Our research focuses on computational chemical science and materials,   with a long-term goal to achieve data-driven design of functional materials and molecules for a sustainable society.


3/7/23: Congrats to Hyuna for successfully defending her dissertation. Great work, Dr. Kwon!

PI: De-en Jiang

Professor of Chemical and Biomolecular Engineering

Tel: (615) 343-3531

de-en.jiang at vanderbilt.edu

Current Research Topics:

Computational nanocatalysis: Nanoclusters, single atoms, oxides, perovskites, zeolites, 2D materials

Simulations of molecular and ionic separations via membranes, sorbents,  composite systems, and ionic liquids for carbon capture and rare-earth separations

First principles understanding of electrical energy storage and solid/liquid interfaces

Important challenges in nanocatalysis

Convert abundant small molecules to fuels and value-added chemicals

We use electronic structure methods such as DFT coupled with transition-state search to understand and predict catalytic pathways

Catalysts of special interest include gold nanoclusters, 2D materials, transition-metal oxides, and bimetallic materials

CO2 reduction on a Cu cluster

Deep learning of hydride locations

Materials for gas separation

Important for chemical industry

Sorbents and membranes are most commonly used

We study local interaction of gas and separation media with quantum chemistry

We model solubility and diffusivity with molecular simulations including Monte Carlo and molecular dynamics

Advanced membranes

Ligand design and molecular simulations for rare-earth separations

Important for critical materials needs

Coordination chemistry, solvation, and interfacial phenomena

Data-driven predictive modeling of distribution ratios and separation factors via machine learning

Electric energy storage

Broad applications in transportation, electronics, and robotics

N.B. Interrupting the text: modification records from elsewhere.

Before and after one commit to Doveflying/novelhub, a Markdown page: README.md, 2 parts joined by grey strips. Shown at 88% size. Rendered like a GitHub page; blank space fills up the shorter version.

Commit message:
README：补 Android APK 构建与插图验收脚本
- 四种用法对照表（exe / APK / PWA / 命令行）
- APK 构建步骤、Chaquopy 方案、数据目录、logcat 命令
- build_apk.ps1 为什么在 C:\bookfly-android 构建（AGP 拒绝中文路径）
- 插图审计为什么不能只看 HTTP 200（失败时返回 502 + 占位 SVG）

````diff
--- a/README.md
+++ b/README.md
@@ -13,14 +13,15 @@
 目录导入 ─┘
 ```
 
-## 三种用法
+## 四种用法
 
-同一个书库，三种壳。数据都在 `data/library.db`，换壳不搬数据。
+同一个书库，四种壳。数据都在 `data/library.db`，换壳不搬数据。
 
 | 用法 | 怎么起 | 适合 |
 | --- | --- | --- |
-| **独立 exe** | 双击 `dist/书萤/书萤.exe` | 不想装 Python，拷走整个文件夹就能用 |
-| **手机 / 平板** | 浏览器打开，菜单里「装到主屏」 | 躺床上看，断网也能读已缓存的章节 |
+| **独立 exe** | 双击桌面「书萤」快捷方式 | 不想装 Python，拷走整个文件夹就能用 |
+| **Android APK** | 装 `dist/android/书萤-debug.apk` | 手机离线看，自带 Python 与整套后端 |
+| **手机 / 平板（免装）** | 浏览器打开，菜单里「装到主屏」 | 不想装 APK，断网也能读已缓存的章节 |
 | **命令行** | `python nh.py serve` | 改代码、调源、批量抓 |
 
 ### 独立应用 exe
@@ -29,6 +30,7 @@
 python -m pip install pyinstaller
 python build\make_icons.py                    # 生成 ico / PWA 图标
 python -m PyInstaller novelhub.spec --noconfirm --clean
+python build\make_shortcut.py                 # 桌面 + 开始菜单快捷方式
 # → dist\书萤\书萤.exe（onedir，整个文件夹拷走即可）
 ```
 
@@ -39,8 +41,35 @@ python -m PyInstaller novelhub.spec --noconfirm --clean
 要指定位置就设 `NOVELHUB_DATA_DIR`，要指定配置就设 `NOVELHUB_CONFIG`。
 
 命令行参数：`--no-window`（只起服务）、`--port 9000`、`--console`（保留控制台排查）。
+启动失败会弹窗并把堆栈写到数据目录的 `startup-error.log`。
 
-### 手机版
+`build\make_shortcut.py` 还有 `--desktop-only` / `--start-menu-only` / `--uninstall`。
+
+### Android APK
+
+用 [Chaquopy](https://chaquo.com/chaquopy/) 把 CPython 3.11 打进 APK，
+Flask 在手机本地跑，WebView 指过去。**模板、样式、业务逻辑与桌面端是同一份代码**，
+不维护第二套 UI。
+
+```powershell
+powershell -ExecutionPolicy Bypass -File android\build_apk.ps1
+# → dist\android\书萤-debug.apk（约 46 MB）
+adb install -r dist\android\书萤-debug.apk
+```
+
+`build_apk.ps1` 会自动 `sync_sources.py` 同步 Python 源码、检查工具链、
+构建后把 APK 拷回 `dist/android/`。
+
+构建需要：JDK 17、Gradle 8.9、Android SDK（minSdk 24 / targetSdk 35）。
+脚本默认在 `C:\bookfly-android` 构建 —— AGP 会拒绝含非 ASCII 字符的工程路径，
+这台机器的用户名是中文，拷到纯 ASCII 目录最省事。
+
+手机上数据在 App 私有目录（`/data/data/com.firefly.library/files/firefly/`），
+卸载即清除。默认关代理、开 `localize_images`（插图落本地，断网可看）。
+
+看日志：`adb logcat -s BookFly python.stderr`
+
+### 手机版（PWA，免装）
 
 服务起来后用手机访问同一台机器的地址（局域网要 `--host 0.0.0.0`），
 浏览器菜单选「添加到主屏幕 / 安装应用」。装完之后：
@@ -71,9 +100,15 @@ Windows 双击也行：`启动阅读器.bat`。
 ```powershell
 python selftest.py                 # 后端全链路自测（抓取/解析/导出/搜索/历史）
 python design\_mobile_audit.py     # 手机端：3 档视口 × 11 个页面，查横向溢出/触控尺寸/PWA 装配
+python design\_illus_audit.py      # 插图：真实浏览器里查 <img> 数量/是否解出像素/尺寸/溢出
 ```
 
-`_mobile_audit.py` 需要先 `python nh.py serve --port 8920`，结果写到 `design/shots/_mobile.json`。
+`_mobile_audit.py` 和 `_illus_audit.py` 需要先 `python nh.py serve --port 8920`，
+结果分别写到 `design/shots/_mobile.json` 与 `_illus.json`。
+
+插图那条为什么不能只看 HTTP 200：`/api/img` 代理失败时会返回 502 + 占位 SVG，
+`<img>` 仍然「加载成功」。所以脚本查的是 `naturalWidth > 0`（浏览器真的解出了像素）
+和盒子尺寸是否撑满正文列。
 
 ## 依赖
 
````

We work on supercapacitors, including double-layer and pseudo capacitors

We use joint DFT to study the charging behaviors of different materials including advanced carbons and MXenes